Following on my last post called UI composition techniques for correct service boundaries, one commentor didn’t seem to like the approach I described saying:
“I’m sorry, but with all due respect I must strongly disagree. You haven’t avoided any orchestration work at all, you’ve just moved it in to client side script!
Since this is a common point of view, I thought I’d take the time to explain a bit more.
Let’s start at a fairly high level.
I’ve talked many times in the past about how to handle technical causes for failure like server crashes, database deadlocks, and even deserialization exceptions. Messaging and queuing solutions like NServiceBus can help overcome these issues such that things don’t actually fail – they just take a little longer to succeed.
On the logical side of things, the CQRS patterns I talk about describe an approach where aggressive client-side validation is done to prevent almost all logical causes for failure. The only thing that can’t be mitigated client-side are race conditions resulting in actions taken by other users at the same time.
In short, it really is uncommon for things to fail when being processed server-side.
The concerns raised in the comment specifically talked about a failed credit card payment or no rooms left in the hotel, so let’s start with the credit card thing:
In my last post I talked about collecting guest and credit card information from the user as a part of the “checkout” process when making a reservation for a hotel room. Just to be clear – there is a final “confirm your reservation” step that happens after all information has been collected.
In general, failed credit card payments are handled pretty much the same way for all ecommerce – an email is sent to the customer asking for an alternative form of payment, also saying that their purchase won’t be processed until payment is made.
In any case, it is only after the reservation is placed that the responsible service would publish an event about that. The service which collected the credit card information would be subscribed to that event and initiate the charge of the card when that event arrives (or not, depending on the rate rules mentioned).
With regards to there not being any rooms left, well, first of all, there’s overbooking – hotels accept more reservations than rooms available because they know that customers sometimes need to cancel, and some just don’t show up. Secondly, there is a manual compensation process if more people show up than there are actual rooms to put them in. In some cases, a hotel will bump you up to a higher class of room (assuming there aren’t too many reservations for those), and in others they will call a “partner” hotel nearby and put you up there instead.
While arguments can be made that yes, these issues have been addressed in this specific example, there may be other domains where it is not possible to do these kinds of “tricks”. Although I do agree with that in theory, I’ve spent the better part of 5 years travelling around the world talking to hundreds of people in quite a few business domains, and every single time I’ve found it possible to apply these principles.

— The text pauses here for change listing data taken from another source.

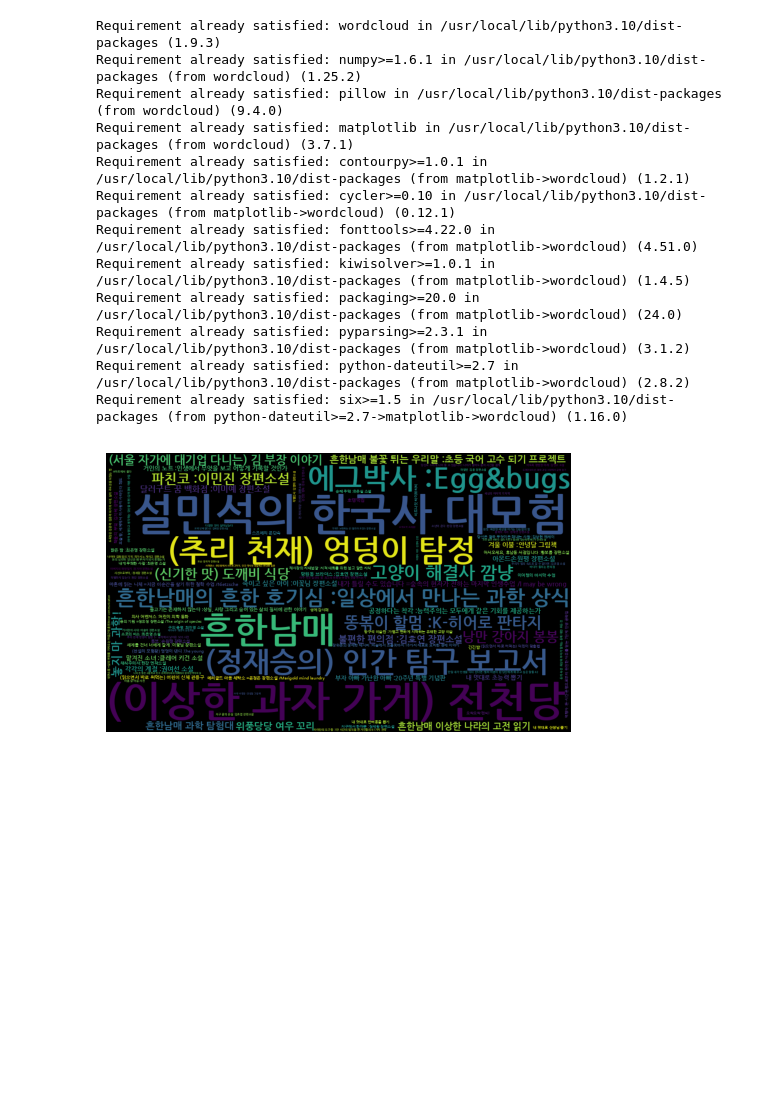
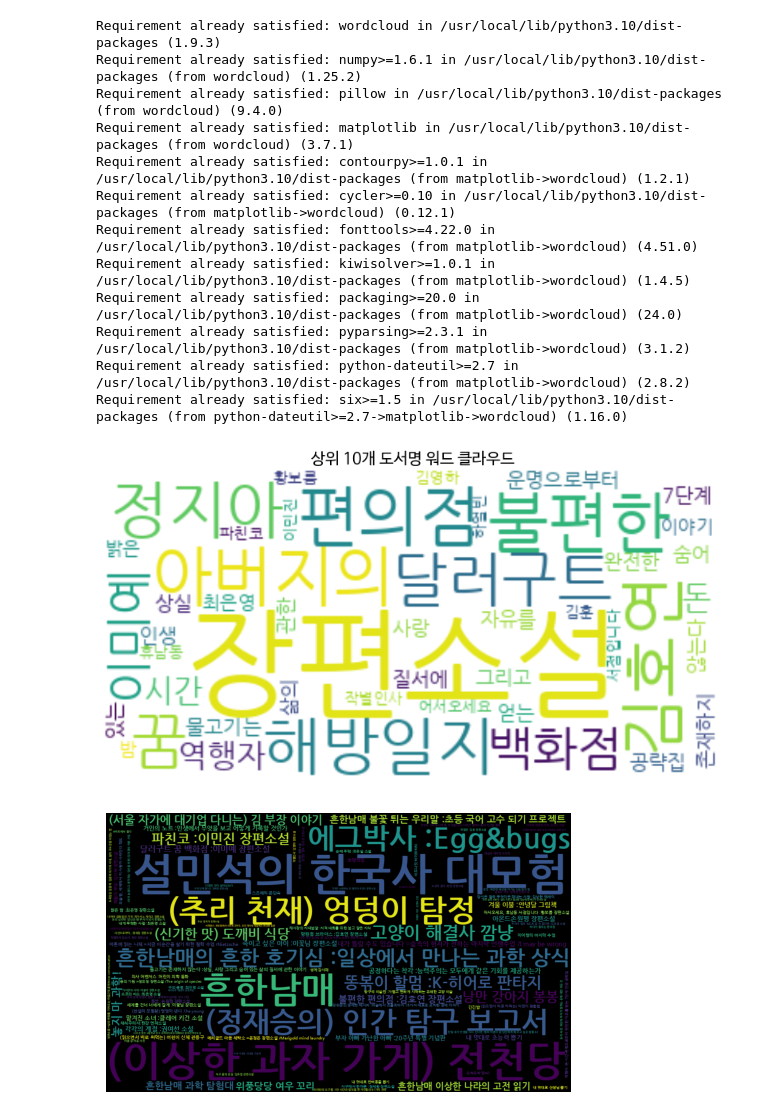
Before and after one commit to ellieyakim0829/dataAnalysis, a Jupyter notebook: 2_미니프로젝트_데이터분석_OpenAPI_xml_실습_20240501.ipynb, the cells around one changed output. Drawn from its saved outputs; the diff is of its cells as text; code cells hidden in the pictures; blank space fills up the shorter version.

```diff
--- a/2_미니프로젝트_데이터분석_OpenAPI_xml_실습_20240501.ipynb
+++ b/2_미니프로젝트_데이터분석_OpenAPI_xml_실습_20240501.ipynb
@@ -512,6 +535,24 @@ Requirement already satisfied: packaging>=20.0 in /usr/local/lib/python3.10/dist
 Requirement already satisfied: pyparsing>=2.3.1 in /usr/local/lib/python3.10/dist-packages (from matplotlib->wordcloud) (3.1.2)
 Requirement already satisfied: python-dateutil>=2.7 in /usr/local/lib/python3.10/dist-packages (from matplotlib->wordcloud) (2.8.2)
 Requirement already satisfied: six>=1.5 in /usr/local/lib/python3.10/dist-packages (from python-dateutil>=2.7->matplotlib->wordcloud) (1.16.0)
+# %%
+from wordcloud import WordCloud
+import matplotlib.pyplot as plt
+
+# 상위 10개의 도서명 추출
+top_10_books_names = top_10_books_with_loan_count['도서명'].head(10)
+
+# 워드 클라우드 생성
+wordcloud = WordCloud(font_path='NanumGothic.ttf', background_color='white').generate(' '.join(top_10_books_names))
+
+# 워드 클라우드 표시
+plt.figure(figsize=(10, 6))
+plt.imshow(wordcloud, interpolation='bilinear')
+plt.title('상위 10개 도서명 워드 클라우드')
+plt.axis('off')
+plt.show()
+# %% [output]
+[figure, added]
 # %%
 from wordcloud import WordCloud
 import matplotlib.pyplot as plt
```
Also changed, not shown: parts of 13 cells of this notebook.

In short, the use of UI composition allows services to collect their own data, making it so anything outside that service doesn’t depend on those data structures which makes both development and versioning much easier. Technical failure conditions can be mitigated at infrastructure levels in most cases and other business logic concerns can be addressed asynchronously with respect to the data collection.
Give it a try.